Preliminary vote counts released by the chief returning officer (CRO) supervising the University of Manitoba Students’ Union (UMSU) general elections indicate that the UMSU Fresh slate will hold all executive positions in the 2013-14 academic year.
For the role of president, Al Turnbull received 59 per cent of the vote. He will take over the position from current UMSU president Bilan Arte, who ran under the Your Voice slate.
Amanda McMullin of the Fresh slate received 3,514 votes, or 58 per cent of the vote, for the position of VP internal.
Susie Ally of Fresh won the position of VP advocacy by a similar margin, as did Christian Pierce and Thao Lam of Fresh, for the positions of VP external and VP student services, respectively.
The Your Voice slate included incumbents Arte, Jennifer Black (VP advocacy), and Ronnie Cruz (VP student services), as well as newcomers Neil Loewen (VP internal) and Rachel Fields (VP external). Loewen and Fields would have taken over for current VPs Justin Paquin (internal) and Kwesi Bruce (external).
A post-election statement by Your Voice stated a message of thanks to their campaign volunteers and supporters “for all of their enthusiasm and engagement over the past two weeks.”
“We are proud of our campaign and would not have run it any other way.”
The Fresh slate also issued a statement to the Manitoban thanking their volunteers and supporters – and acknowledging their competition.
“The Fresh slate would like to extend a warm thanks to all of our volunteers, various campaign managers, and supporters; without them none of this would have been possible. The executive-elect would also like to thank Bilan Arte, Jennifer Black, Neil Loewen, Rachel Fields, and Ronnie Cruz for a hard–fought campaign that engaged the student body in an unprecedented manner,” read the statement.
Fresh ran a campaign focused heavily on improving the state of campus spirit at the U of M, including revitalizing inter-faculty rivalries. As part of this goal, Fresh will be looking into establishing an annual University Cup competition.
Other campaign focal points for Fresh were creating more wide-ranging opt-out solutions for the U–Pass and improving student study spaces with updated Wi-Fi and more electrical outlets.
Additionally, students can expect Fresh to negotiate for superior food options on campus when Aramark’s contract with the U of M ends in 2014 – a responsibility Fresh seems keen to accept.
The Your Voice campaign listed 46 election points for next year. Among them were the slate’s plans of initiating a variety of “equity-based initiatives” on campus, including a “university-wide accessibility audit, a comprehensive multi-faith strategy, and an equity commission,” according to a promotional clip posted on the slate’s Facebook page.
In a campaign interview with the Manitoban, Fresh executive members Amanda McMullin and Christian Pierce explained the core principles of their slate. Pierce said that Fresh will be adopting a full disclosure policy, while McMullin pointed out that Fresh “understands what the mandate of the union is supposed to be.”
Fresh managed to develop a notable presence online, accumulating 572 “likes” on Facebook. The Your Voice Facebook page currently lists 218 likes.

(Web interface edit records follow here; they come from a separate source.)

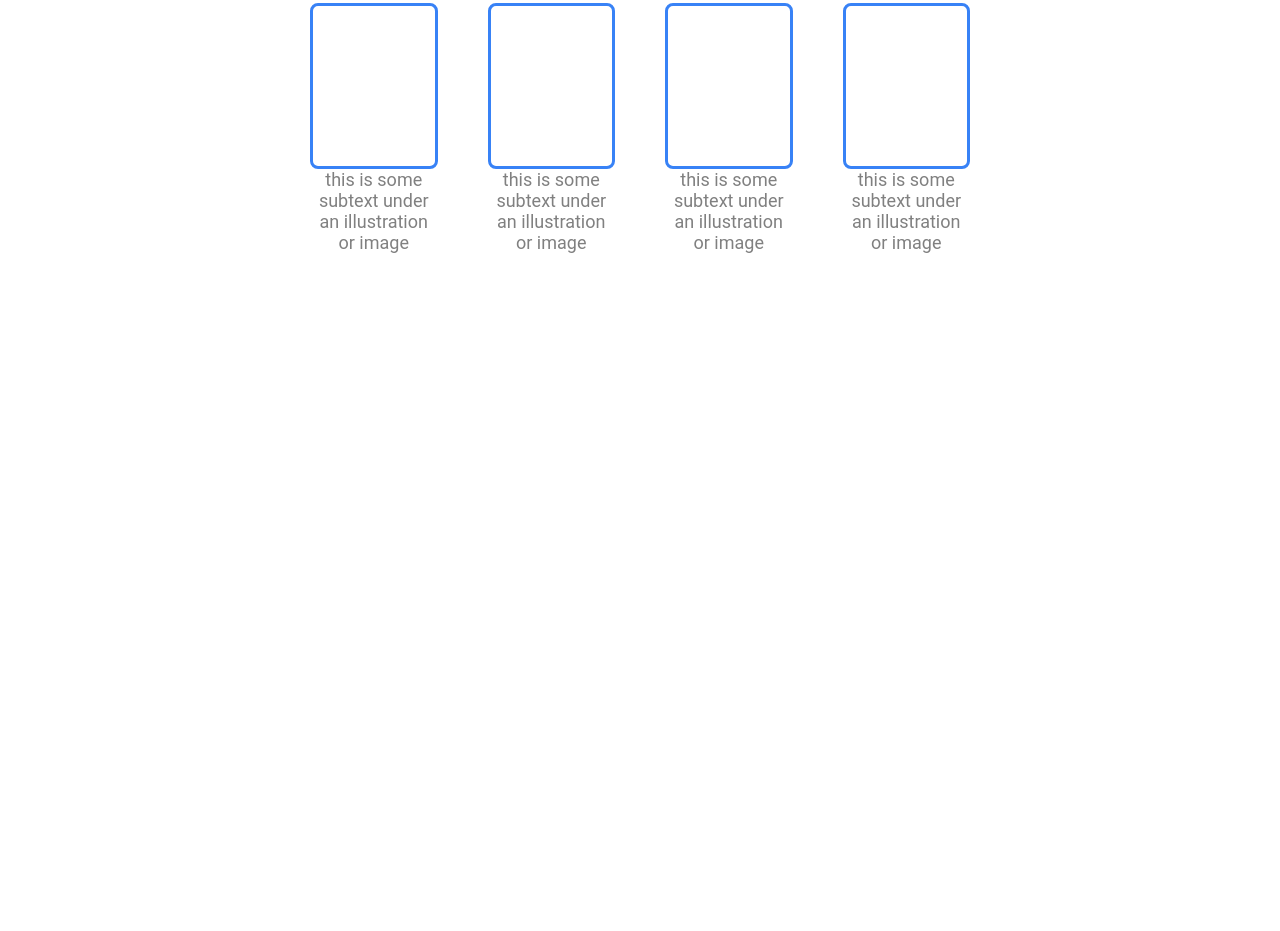
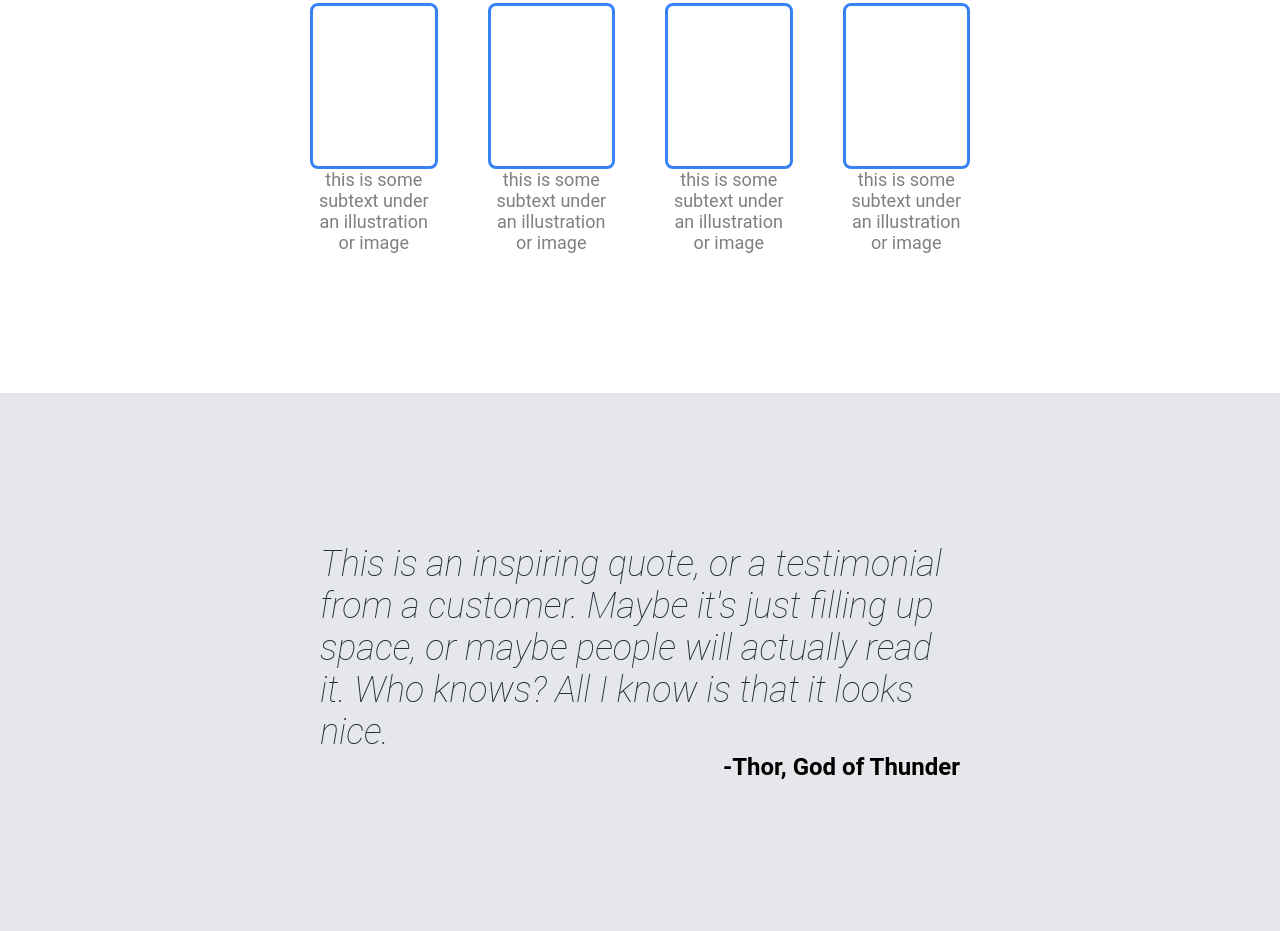
Before and after one commit to Jjay35/odin_landingPage, a plain HTML site: page index.html in a window 1280 px wide. Shown: the part 586-1517 px from the top of the page. Before the commit the page ends 949 px from the top, so only its background shows below. Drawn offline with Linux system fonts and the light colour scheme.

Commit message:
Finished section 3

```diff
--- a/index.html
+++ b/index.html
@@ -59,8 +59,24 @@
     </div>
 </div>
 
+<div class="section3">
+    <div class="quoteContainer">
+        <h2>This is an inspiring quote, or a testimonial from a customer. Maybe it's just filling up space,
+        or maybe people will actually read it. Who knows? All I know is that it looks nice.
+        </h2>
+        <div class="quotee">
+            <h4>-Thor, God of Thunder</h4>
+        </div>
+    </div>
+</div>
 
+<div class="section4">
 
+</div>
+
+<div class="footer">
+
+</div>
 
 </body>
 </html>
--- a/style.css
+++ b/style.css
@@ -102,7 +102,7 @@ h3{
     justify-content:center;
     align-items: center;
     gap: 50px;
-    padding: 60px 260px;
+    padding: 60px 260px 90px;
 }
 
 .card{
@@ -115,3 +115,31 @@ h3{
     border-radius: 8px;
     padding: 80px 0px;
 }
+
+/*---Third Section---*/
+.section3{
+    background-color: #E5E7EB;
+}
+
+.section3 h2{
+    font-family: "Roboto", sans-serif;
+    font-size: 36px;
+    font-style: italic;
+    font-weight: 200;
+    color: #1F2937;
+}
+
+.section3 h4{
+    font-family: "Roboto", sans-serif;
+    font-size: 24px;
+}
+
+.quoteContainer{
+    padding: 150px 320px;
+}
+
+.quotee{
+    display: flex;
+    flex-direction: row;
+    justify-content: flex-end;
+}
```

In the 2013-14 school year, Steven Stairs will continue on in his position as community representative for Students Living With Disabilities. He received 39.6 per cent of votes over two other candidates, Rocco Scarcella and Matthew Riesmeyer.
Two students, Timmy (Chigozie) James and Rongzhao Li, campaigned for the position of community rep for international students. James will begin work in that position next year. He received 52.5 per cent of votes cast for the position.
Two individuals also ran uncontested for community rep positions.
Karleigh Bacon received 426 “yes” votes for the role of LGBTT* community rep, and Charly Wreggitt received 2,363 “yes” votes for women’s representative.
The above results remain preliminary. According to UMSU bylaw 10.78 (a), “election results remain ‘preliminary’ until all appeals and complaints are resolved.”
This year, 6,109 U of M students turned out to vote, or 23.36 per cent of eligible voters.
CRO Kelsey Clifford told the Manitoban that, according to available records, this represents the highest UMSU voter turnout for general elections in 15 years.
This year’s U–Pass referendum, however, saw a higher number of eligible students cast a ballot at 27 per cent.
The 2009 general elections also drew out a high proportion of voters at 19 per cent.
In their statements to the Manitoban, both slates commented on the campaign and the high voter turnout.
“We would also like to thank the members for turning out in record numbers to vote. This is a great step for UMSU,” said Your Voice.
“[We] would like to thank the students for engaging themselves in what truly was one of the most exciting UMSU elections in recent history. We look forward to the remainder of a positive term and, of course, the beginning of our term in early May,” said the Fresh slate.